Inoue a 'monster' to fear
Lee Gormley reflects on Naoya Inoue's impressive destruction of Jamie McDonnell, and concludes that the 25-year-old three-weight world titlist is truly a boxer to fear...
Throughout its rich history Japan has been a nation closely associated with colossal monsters, legendary creatures and mythical beasts. Such destructive monsters have long been conceived then portrayed on a broad scale through the creative output of the 'Land of the Rising Sun'.
While the narratives of the likes of 'Godzilla' belong to famous novels, comic books and Hollywood movie screens, Japan now has a new monster on its shores - one who harbours devastating power in both hands and is capable of inflicting alarming damage.
Naoya Inoue is 'the Monster' in case. The 25-year-old Japanese boxer has been steadily climbing the boxing ranks in recent years, demonstrating his fierce ability in the ring both on home soil and in America, while being showcased to UK television audiences too.
After just 16 professional bouts, Inoue is a three-weight world titlist already, having today claimed the WBA 'regular' title from Britain's Jamie McDonnell in less than a round of controlled violence and mayhem.
'The Monster' had previously picked up belts at light-flyweight and super-flyweight. Many more big-name opportunities were available at 115lbs, but Inoue simply outgrew the super-fly division and set his sights on silverware further up.
First up at bantamweight was Doncaster road warrior McDonnell, who has long looked less than comfortable making his usual weight, and it proved another destructive outing for Japan's rampantly rising star.
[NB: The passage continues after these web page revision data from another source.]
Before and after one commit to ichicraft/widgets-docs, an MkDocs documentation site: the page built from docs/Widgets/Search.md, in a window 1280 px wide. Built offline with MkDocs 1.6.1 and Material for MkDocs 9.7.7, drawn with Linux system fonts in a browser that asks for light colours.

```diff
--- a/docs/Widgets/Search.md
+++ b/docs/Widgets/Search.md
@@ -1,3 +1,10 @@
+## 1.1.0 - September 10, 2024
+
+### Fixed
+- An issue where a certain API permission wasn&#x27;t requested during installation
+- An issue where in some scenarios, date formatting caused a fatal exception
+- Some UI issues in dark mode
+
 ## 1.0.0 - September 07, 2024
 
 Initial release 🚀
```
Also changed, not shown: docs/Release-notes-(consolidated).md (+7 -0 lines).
Inoue has rocketed towards the higher reaches of many pound-for-pound thanks to his impressive performances to date, Boxing Monthly online, for example, ranked him seventh in our last P4P poll in January. By dethroning McDonnell inside the opening round of their meeting today, Inoue merely reinforced his continuously growing stature in the sport.
The 25-year-old is widely regarded as one of the most fearsome body punchers in the world and showed his hurtful power within the opening minute against a weight-drained McDonnell, before dropping his opponent with a trademark left hook downstairs.
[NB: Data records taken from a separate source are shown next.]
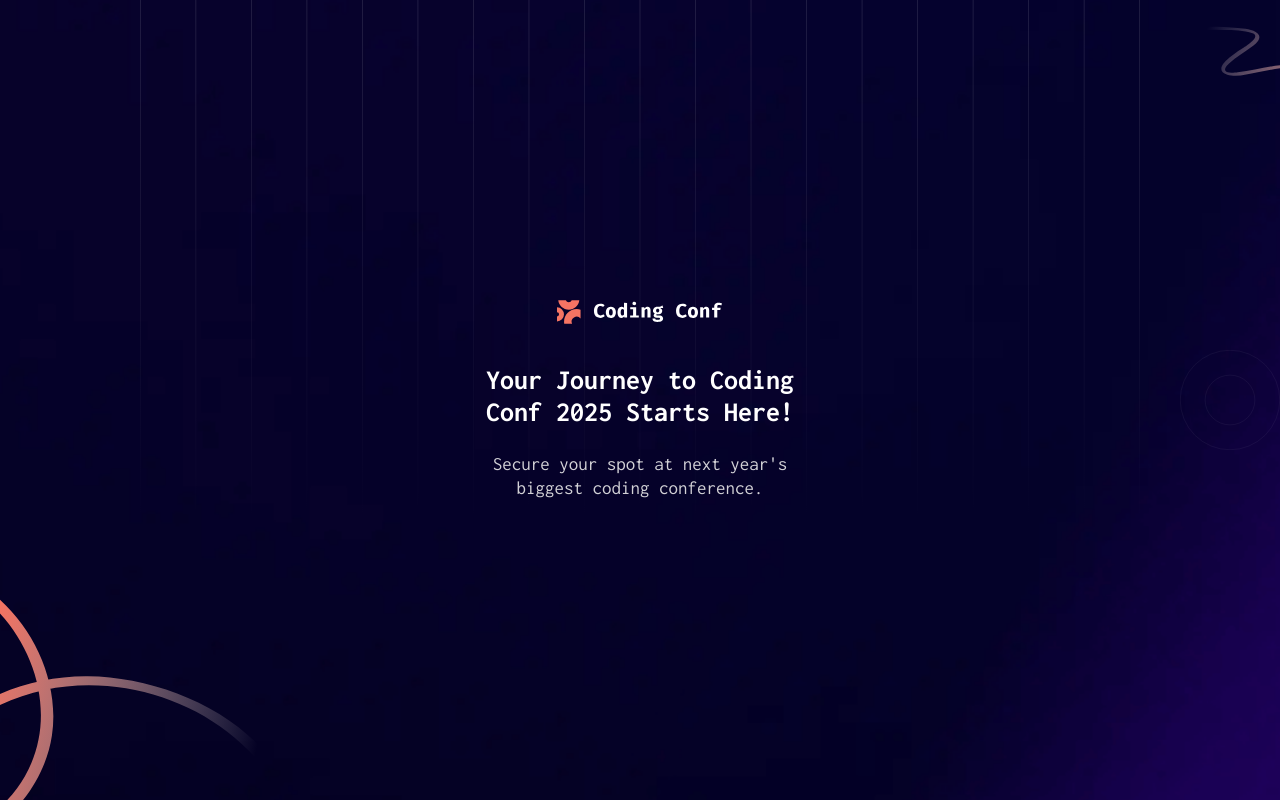
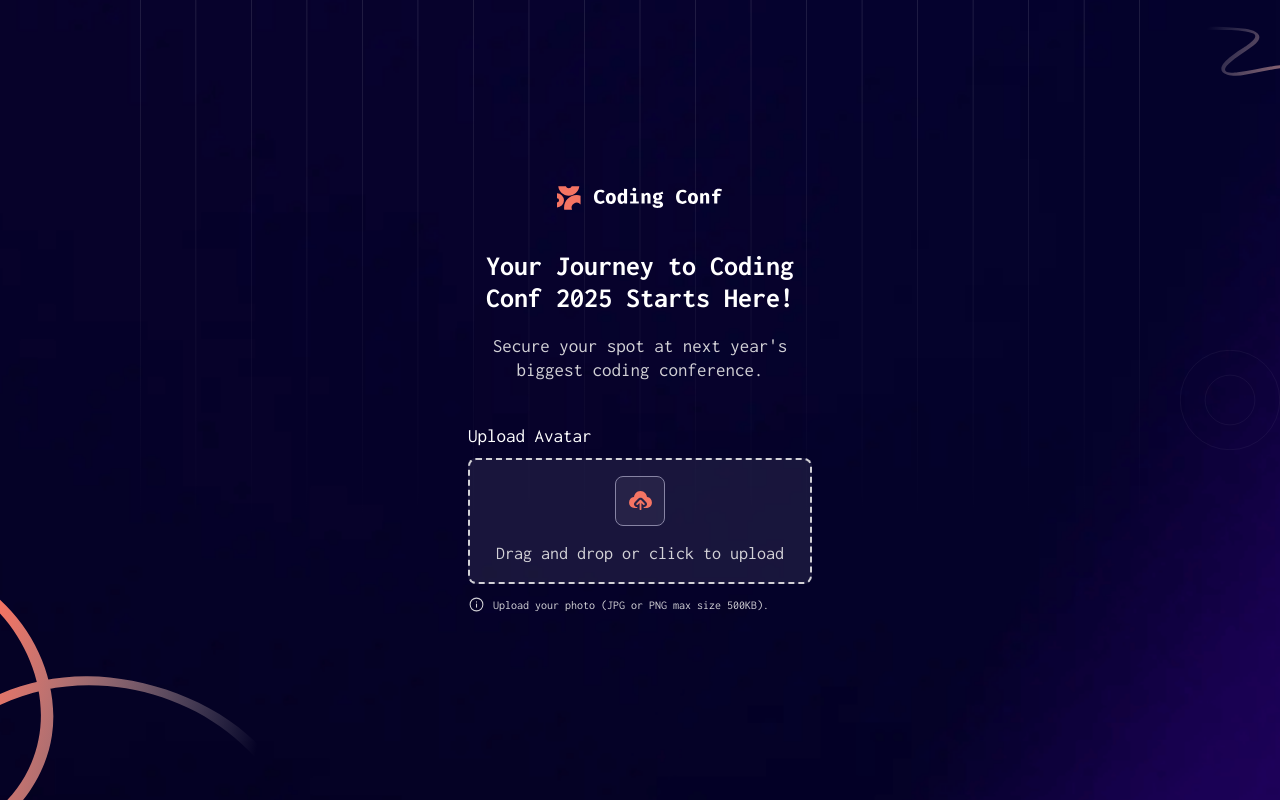
Before and after one commit to YokoMentor/conference-ticket-generator, a React (Vite) app: page / in a window 1280 px wide. Built offline with nearby package versions, Linux system fonts and the light colour scheme.

Commit message:
Second container's layout

```diff
--- a/src/App.jsx
+++ b/src/App.jsx
@@ -1,15 +1,30 @@
 import React, { useState } from 'react'
 import './App.css'
 import logoFull from './images/logo-full.svg'
+import iconUpload from './images/icon-upload.svg'
+import iconInfo from './images/icon-info.svg'
 
 function App() {
 
   return (
     <div className='flex flex-col min-h-screen justify-center items-center  bg-bg-mobile bg-no-repeat text-[60px] text-red-500'>
-      <div className='flex flex-col justify-center items-center text-center w-[344px]'>
-        <img className="w-[166px] h-[24px] mb-10" src={logoFull} alt="logo"></img>
-        <h1 className='text-heading text-[28px] font-bold leading-[2rem] mb-6'>Your Journey to Coding Conf 2025 Starts Here!</h1>
+      <div className='flex flex-col justify-center items-center text-center w-[344px] mb-10'>
+        <img src={logoFull} alt="logo" className="w-[166px] h-[24px] mb-10"></img>
+        <h1 className='text-heading text-[28px] font-bold leading-[2rem] mb-5'>Your Journey to Coding Conf 2025 Starts Here!</h1>
         <p className='text-paragraph text-[19px] leading-[1.5rem]'>Secure your spot at next year's biggest coding conference.</p>
+      </div>
+      <div className='flex flex-col justify-center w-[344px]'>
+        <h2 className='text-heading text-[19px] text-left mb-2'>Upload Avatar</h2>
+        <div className='flex flex-col justify-center items-center rounded-lg bg-bg-box bg-opacity-30 w-full h-[126px] border-[2px] border-paragraph border-dashed mb-3'>
+          <div className='flex justify-center items-center rounded-lg bg-bg-box w-[50px] h-[50px] border-border-box bg-opacity-25 border-[1px] mb-3.5'>
+            <img src={iconUpload} alt="upload" className='w-[29px] h-[29px]'/>
+          </div>
+          <p className='text-paragraph text-[18px]'>Drag and drop or click to upload</p>
+        </div>
+        <div className='flex'>
+          <img src={iconInfo} alt="info" className='w-[17px] h-[17px] mr-2'/>
+          <p className='text-paragraph text-[12px]'>Upload your photo &#40;JPG or PNG max size 500KB&#41;.</p>
+        </div>
       </div>
     </div>
   )
--- a/tailwind.config.js
+++ b/tailwind.config.js
@@ -11,6 +11,8 @@ export default {
     colors: {
       heading: "hsl(0, 0%, 100%)",
       paragraph: "hsl(252, 6%, 83%)",
+      "bg-box": "hsl(245, 19%, 35%)",
+      "border-box": "hsl(245, 15%, 58%)",
     },
     fontFamily: {
       sans: ["Inconsolata", "serif"],
```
It was clear from the start of proceedings that Inoue was in 'seek and destroy' mode, charging forward in bursts and catching McDonnell with damaging blows.
Following the first knockdown, Inoue turned and gestured to the partisan crowd, rallying them for the decisive assault that would soon unfold on the ropes. The home favourite forced McDonnell into a vulnerable position from which he couldn't escape and proceeded to wallop him until the referee had no other choice but to intervene.
During the aftermath of his crushing victory on home territory, Inoue confirmed what all boxing fans desperately wanted to hear, namely that he intends to enter the upcoming World Boxing Super Series bantamweight tournament. The prospect of seeing the Japanese superstar battle alongside other 118lbs champions Ryan Burnett, Zolani Tete and Emmanuel Rodriguez is truly mouth-watering.
Although he was defeated comprehensively, some credit must go to the dethroned champion McDonnell, who showed courage in taking on one of the best fighters on the planet in his own backyard. McDonnell also had the professionalism to somehow make the bantamweight limit again, despite having evidently outgrown the division some time ago.
But today undoubtedly belonged to the new WBA bantamweight title holder from the Land of the Rising Sun - the future for Inoue is bright, and today he proved he was a 'Monster' to truly fear.